• **What this task involves**:
Which of the lines below hold "StatelessWidget"? Please return each one.

• **Content revision data**:

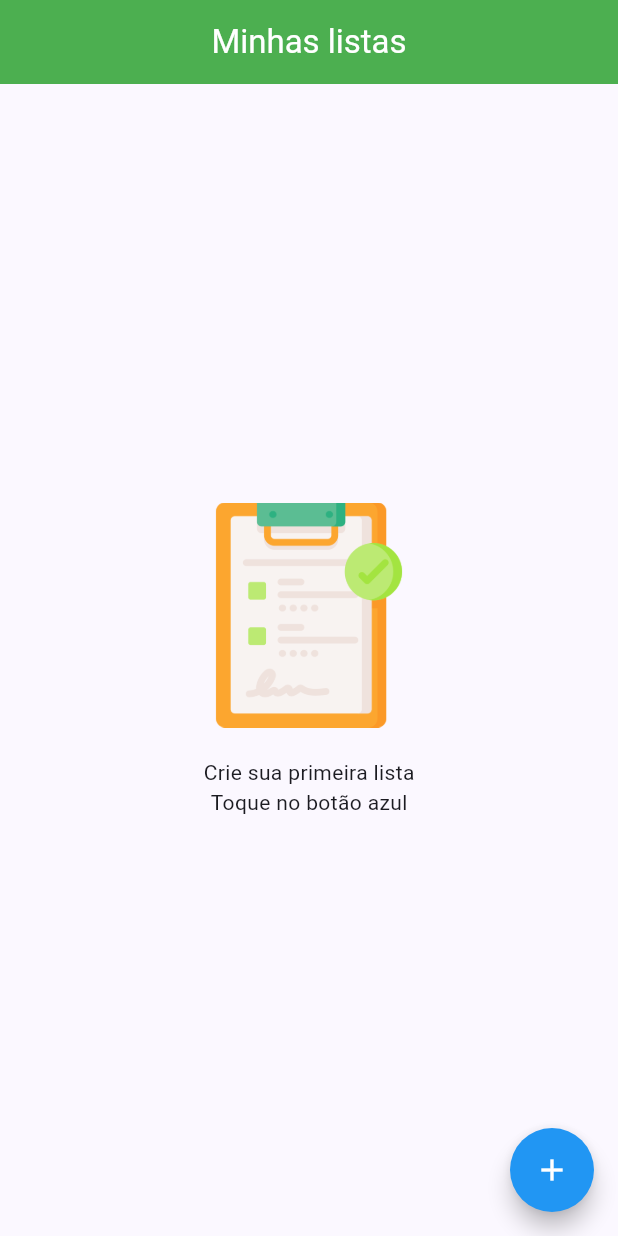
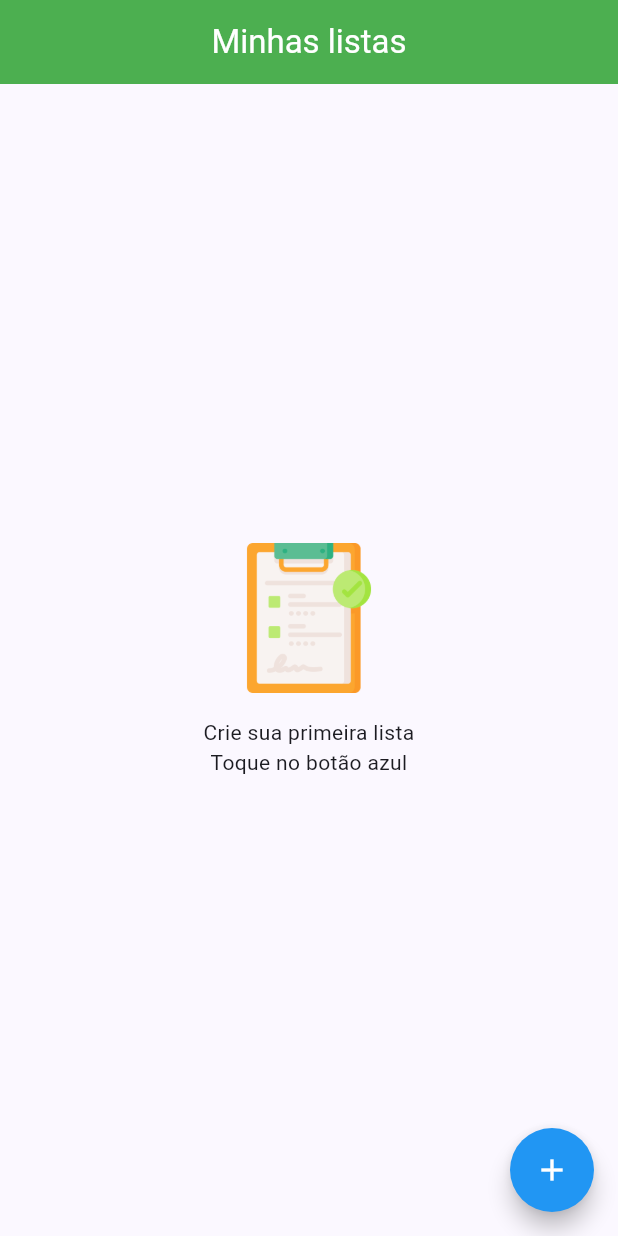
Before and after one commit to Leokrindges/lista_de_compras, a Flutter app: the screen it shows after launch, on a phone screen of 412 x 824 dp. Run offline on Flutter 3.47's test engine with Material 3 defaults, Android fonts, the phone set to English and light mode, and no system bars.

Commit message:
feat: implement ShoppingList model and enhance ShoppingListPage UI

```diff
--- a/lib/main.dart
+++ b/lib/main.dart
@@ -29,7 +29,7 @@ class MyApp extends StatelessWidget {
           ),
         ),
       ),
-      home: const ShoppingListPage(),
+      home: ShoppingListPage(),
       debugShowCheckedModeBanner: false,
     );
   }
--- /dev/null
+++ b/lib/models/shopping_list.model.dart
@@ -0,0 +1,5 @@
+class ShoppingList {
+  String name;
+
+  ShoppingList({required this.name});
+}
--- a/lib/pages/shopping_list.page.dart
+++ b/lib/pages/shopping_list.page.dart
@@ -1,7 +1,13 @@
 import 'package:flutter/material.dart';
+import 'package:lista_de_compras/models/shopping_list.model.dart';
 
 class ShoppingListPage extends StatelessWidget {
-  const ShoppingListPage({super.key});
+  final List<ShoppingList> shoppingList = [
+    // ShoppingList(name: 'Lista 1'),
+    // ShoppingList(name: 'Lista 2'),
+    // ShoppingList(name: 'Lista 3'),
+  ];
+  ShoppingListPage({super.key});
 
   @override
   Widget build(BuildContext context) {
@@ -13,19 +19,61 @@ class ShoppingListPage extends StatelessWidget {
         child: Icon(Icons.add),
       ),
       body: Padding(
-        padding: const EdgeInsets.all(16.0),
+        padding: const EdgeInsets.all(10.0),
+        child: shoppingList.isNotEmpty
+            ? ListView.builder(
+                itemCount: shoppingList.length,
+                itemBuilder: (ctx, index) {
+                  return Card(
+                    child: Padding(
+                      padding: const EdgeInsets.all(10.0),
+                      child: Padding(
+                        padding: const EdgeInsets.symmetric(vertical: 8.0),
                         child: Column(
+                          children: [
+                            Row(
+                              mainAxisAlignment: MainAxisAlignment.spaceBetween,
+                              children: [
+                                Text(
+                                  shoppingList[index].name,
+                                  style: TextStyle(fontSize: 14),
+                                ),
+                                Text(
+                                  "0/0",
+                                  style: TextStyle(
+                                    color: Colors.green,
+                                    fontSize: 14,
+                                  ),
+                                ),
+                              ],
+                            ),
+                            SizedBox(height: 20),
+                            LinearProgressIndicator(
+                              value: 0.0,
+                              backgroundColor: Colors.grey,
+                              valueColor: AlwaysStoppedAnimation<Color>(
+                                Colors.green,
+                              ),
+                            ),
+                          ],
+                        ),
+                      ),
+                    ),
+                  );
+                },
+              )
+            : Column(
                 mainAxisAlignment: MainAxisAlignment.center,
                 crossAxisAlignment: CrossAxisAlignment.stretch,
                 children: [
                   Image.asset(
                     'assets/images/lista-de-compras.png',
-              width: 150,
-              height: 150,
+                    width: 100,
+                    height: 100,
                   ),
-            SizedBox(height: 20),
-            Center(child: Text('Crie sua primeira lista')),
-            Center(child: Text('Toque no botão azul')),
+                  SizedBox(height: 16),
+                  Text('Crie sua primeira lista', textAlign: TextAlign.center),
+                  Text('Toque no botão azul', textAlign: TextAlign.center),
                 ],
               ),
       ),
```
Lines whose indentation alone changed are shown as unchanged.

• **Exercise output**:
@@ -29,7 +29,7 @@ class MyApp extends StatelessWidget {
 class ShoppingListPage extends StatelessWidget {
@@ -13,19 +19,61 @@ class ShoppingListPage extends StatelessWidget {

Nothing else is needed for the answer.